Saturday, September 02, 2017

So. An act of self-sabotage or one of self-preservation? Too early to tell.

For anyone stumbling into this page by chance, for eight years I was forgottenworks, which was my twitter-based nom de 'ku, and I had a haiku blog, both of which grew to very respectable readership levels.

Er ... Then I ditched them.

I am now back on twitter but under a different name and not among the poets; and I have this page. I am, at the moment, about as anonymous, invisible, and un-read as it's possible to be.

For most of this year, I have not been in the right frame of mind for writing. Well, we had a lot going on, with J's breast cancer diagnosis & treatment, which all coincided with the build-up to L's school GCSE exams (in which he did tremendously well, by the way, thank you for asking). But in just the last week or two there have been signs of the old enthusiasm returning.

On the off-chance that this blog does develop into something over time, there are a couple of things I'd like to get clear right from the start:

I am not a poet.

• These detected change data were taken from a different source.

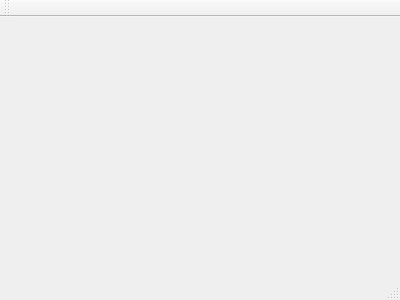
This is QT/Moving/mainwindow.ui in leejk91/CPlusPlus_Practice as Qt 5 draws it before an edit. The edited form follows.
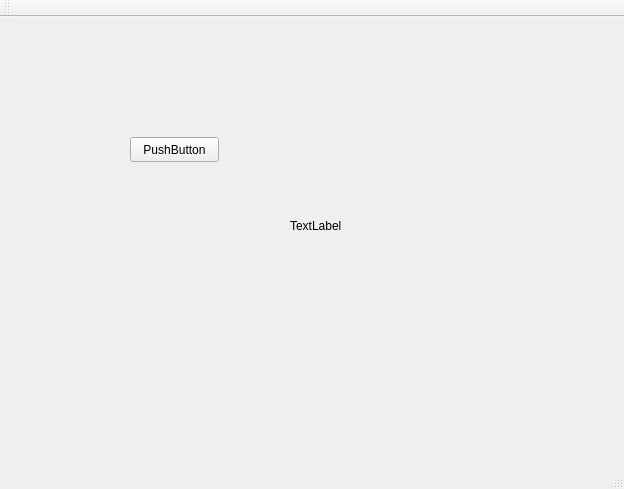
This is the edited form.

The edit to the form file:
```diff
--- a/QT/Moving/mainwindow.ui
+++ b/QT/Moving/mainwindow.ui
@@ -1,24 +1,66 @@
 <ui version="4.0">
  <class>MainWindow</class>
- <widget class="QMainWindow" name="MainWindow" >
-  <property name="geometry" >
+ <widget class="QMainWindow" name="MainWindow">
+  <property name="geometry">
    <rect>
     <x>0</x>
     <y>0</y>
-    <width>400</width>
-    <height>300</height>
+    <width>624</width>
+    <height>489</height>
    </rect>
   </property>
   <property name="windowTitle" >
    <string>MainWindow</string>
   </property>
-  <widget class="QMenuBar" name="menuBar" />
-  <widget class="QToolBar" name="mainToolBar" />
-  <widget class="QWidget" name="centralWidget" />
-  <widget class="QStatusBar" name="statusBar" />
+  <widget class="QWidget" name="centralWidget">
+   <widget class="QLabel" name="label">
+    <property name="geometry">
+     <rect>
+      <x>290</x>
+      <y>200</y>
+      <width>67</width>
+      <height>17</height>
+     </rect>
+    </property>
+    <property name="text">
+     <string>TextLabel</string>
+    </property>
+   </widget>
+   <widget class="QPushButton" name="pushButton">
+    <property name="geometry">
+     <rect>
+      <x>130</x>
+      <y>120</y>
+      <width>89</width>
+      <height>25</height>
+     </rect>
+    </property>
+    <property name="text">
+     <string>PushButton</string>
+    </property>
+   </widget>
+  </widget>
+  <widget class="QMenuBar" name="menuBar">
+   <property name="geometry">
+    <rect>
+     <x>0</x>
+     <y>0</y>
+     <width>624</width>
+     <height>22</height>
+    </rect>
+   </property>
+  </widget>
+  <widget class="QToolBar" name="mainToolBar">
+   <attribute name="toolBarArea">
+    <enum>TopToolBarArea</enum>
+   </attribute>
+   <attribute name="toolBarBreak">
+    <bool>false</bool>
+   </attribute>
+  </widget>
+  <widget class="QStatusBar" name="statusBar"/>
  </widget>
- <layoutDefault spacing="6" margin="11" />
- <pixmapfunction></pixmapfunction>
+ <layoutdefault spacing="6" margin="11"/>
  <resources/>
  <connections/>
 </ui>
```
Left out of the diff: 3 changed lines with no effect on the pictures.
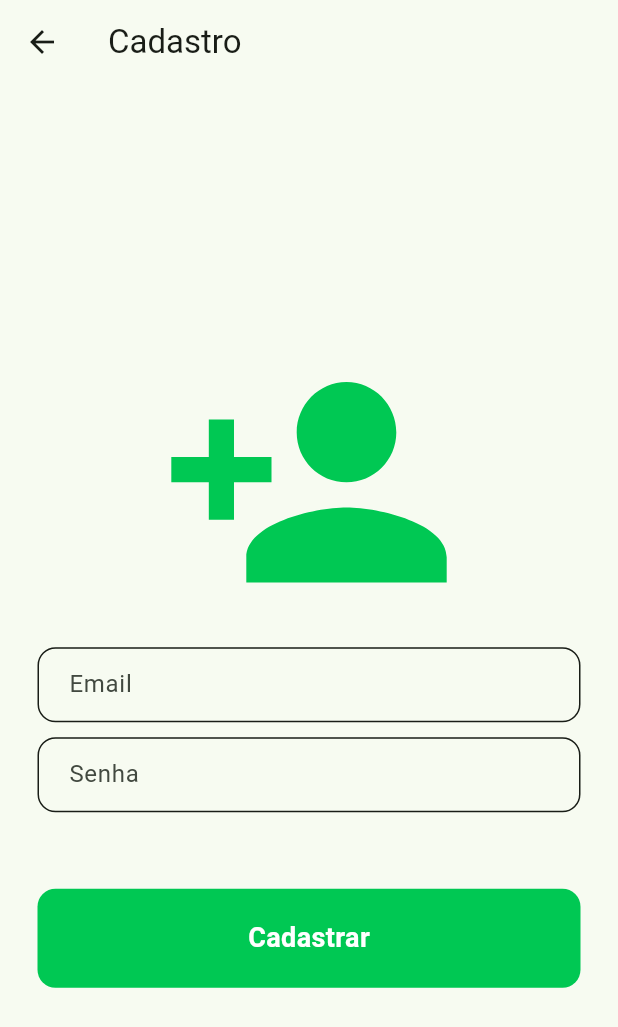
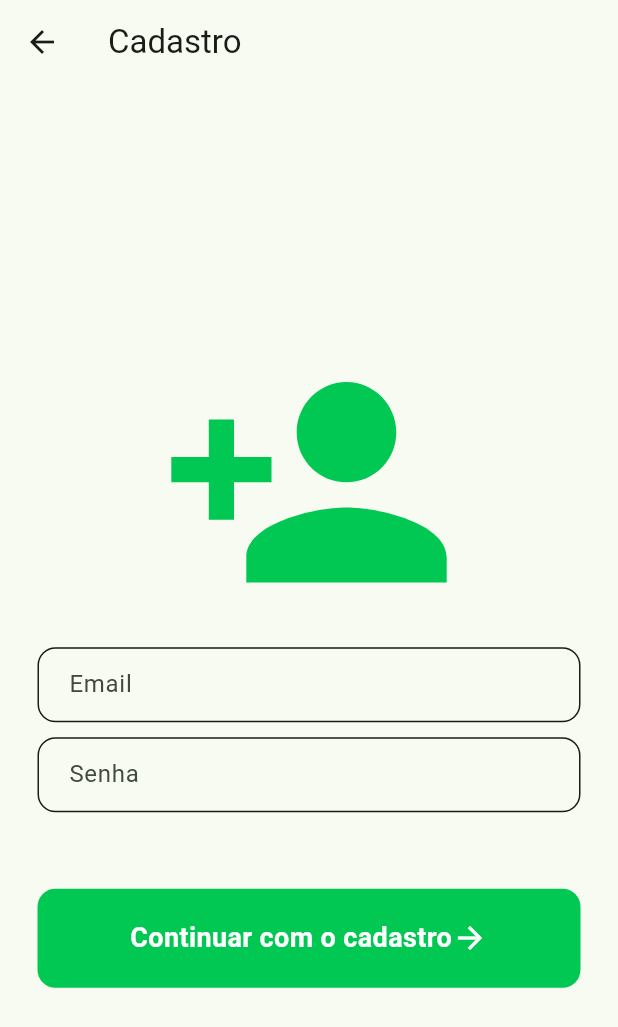
Before and after one commit to loulouizz/tccalimentracker, a Flutter app: the SignUpScreen screen opened directly, on a phone screen of 412 x 824 dp. Shown: the top 1027 px of the screen. Run offline on Flutter 3.47's test engine with Material 3 defaults, Android fonts, the phone set to English and light mode, and no system bars; our stand-ins replace cloud_firestore, firebase_auth, firebase_core, flutter_slidable, google_fonts; accounts and stored records are empty.

Commit message:
signup screen part 2

```diff
--- a/lib/screens/sign_up_screen.dart
+++ b/lib/screens/sign_up_screen.dart
@@ -113,7 +113,13 @@ class _SignUpScreenState extends State<SignUpScreen> {
                       color: Colors.greenAccent[700],
                       borderRadius: BorderRadius.circular(12),
                     ),
-                    child: Center(child: Text("Cadastrar", style: GoogleFonts.roboto(color: Theme.of(context).colorScheme.onPrimary, fontWeight: FontWeight.bold, fontSize: 18),)),
+                    child: Row(
+                      mainAxisAlignment: MainAxisAlignment.center,
+                      children: [
+                        Center(child: Text("Continuar com o cadastro", style: GoogleFonts.roboto(color: Theme.of(context).colorScheme.onPrimary, fontWeight: FontWeight.bold, fontSize: 18),)),
+                        Icon(Icons.arrow_forward, color: Theme.of(context).buttonTheme.colorScheme!.onPrimary,),
+                      ],
+                    ),
                   ),
                 ),
               ),
```
Also changed, not shown: lib/screens/sign_up_screen_part2.dart (added).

I don't write poetry. These are not poems, even if they sometimes look that way. Think fragmentary prose instead.

Also, despite the fact that a seven word haiku of mine went off on its own to win a prestigious award, I do not think of myself as a writer at all. I don't write for money or to establish any literary reputation. I don't write in a myriad of different forms and styles. Often, I just don't write.

If I write, it is simply as a by-product of paying attention to whatever small moment may catch my mind's eye during any ordinary day. The word mindfullness makes me slightly queasy, but that's essentially what my blog title means. It's how my interest in haiku started, and I suspect that's probably the extent of what I can do. But we'll see.

Let's go beachcombing!



  1. A joyous day to see these words, hear your voice again. Feelings of relief for your life and the lives of those you love. Feelings of not being quite so alone in the not-so-easy to communicate need to write small things about being in this world.

    1. Thank you so much, Grant, it's good to be back, and wonderful to be greeted by your kind words. Yes, I feel much clearer now about what I'm doing; and, perhaps just as important, what I'm not trying to do! All the very best to you, and I'm looking forward to continuing our conversation.